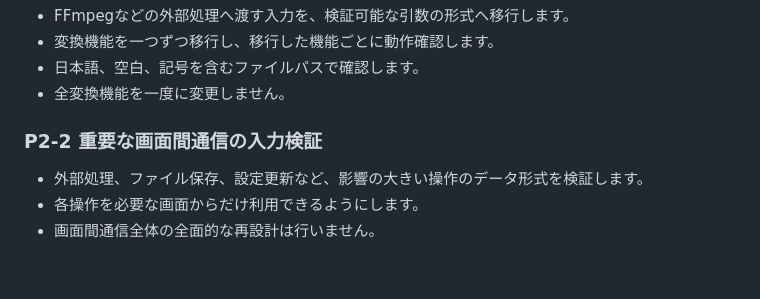
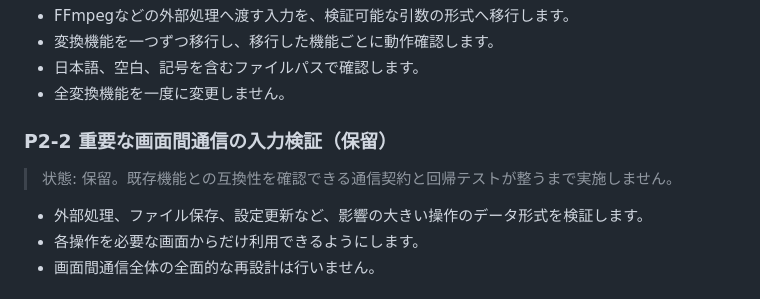
Before and after one commit to pondashicom/vtrpon, a Markdown page: docs/roadmap/VTR-PON2-maintenance-roadmap.md, the part around the change. Rendered like a GitHub page; blank space fills up the shorter version.

Commit message:
docs: defer p2-2 ipc validation

```diff
--- a/docs/roadmap/VTR-PON2-maintenance-roadmap.md
+++ b/docs/roadmap/VTR-PON2-maintenance-roadmap.md
@@ -122,7 +122,9 @@ VTR-PON2 に SPLIT-PON は導入しません。また、状態管理、プレイ
 - 日本語、空白、記号を含むファイルパスで確認します。
 - 全変換機能を一度に変更しません。
 
-### P2-2 重要な画面間通信の入力検証
+### P2-2 重要な画面間通信の入力検証（保留）
+
+> 状態: 保留。既存機能との互換性を確認できる通信契約と回帰テストが整うまで実施しません。
 
 - 外部処理、ファイル保存、設定更新など、影響の大きい操作のデータ形式を検証します。
 - 各操作を必要な画面からだけ利用できるようにします。
```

^^^^^^^^^^^^^^^^

*Task brief*
Copy every line of the material above in which the string "roadmap" can be found.

*Solved problem*
Before and after one commit to pondashicom/vtrpon, a Markdown page: docs/roadmap/VTR-PON2-maintenance-roadmap.md, the part around the change. Rendered like a GitHub page; blank space fills up the shorter version.
--- a/docs/roadmap/VTR-PON2-maintenance-roadmap.md
+++ b/docs/roadmap/VTR-PON2-maintenance-roadmap.md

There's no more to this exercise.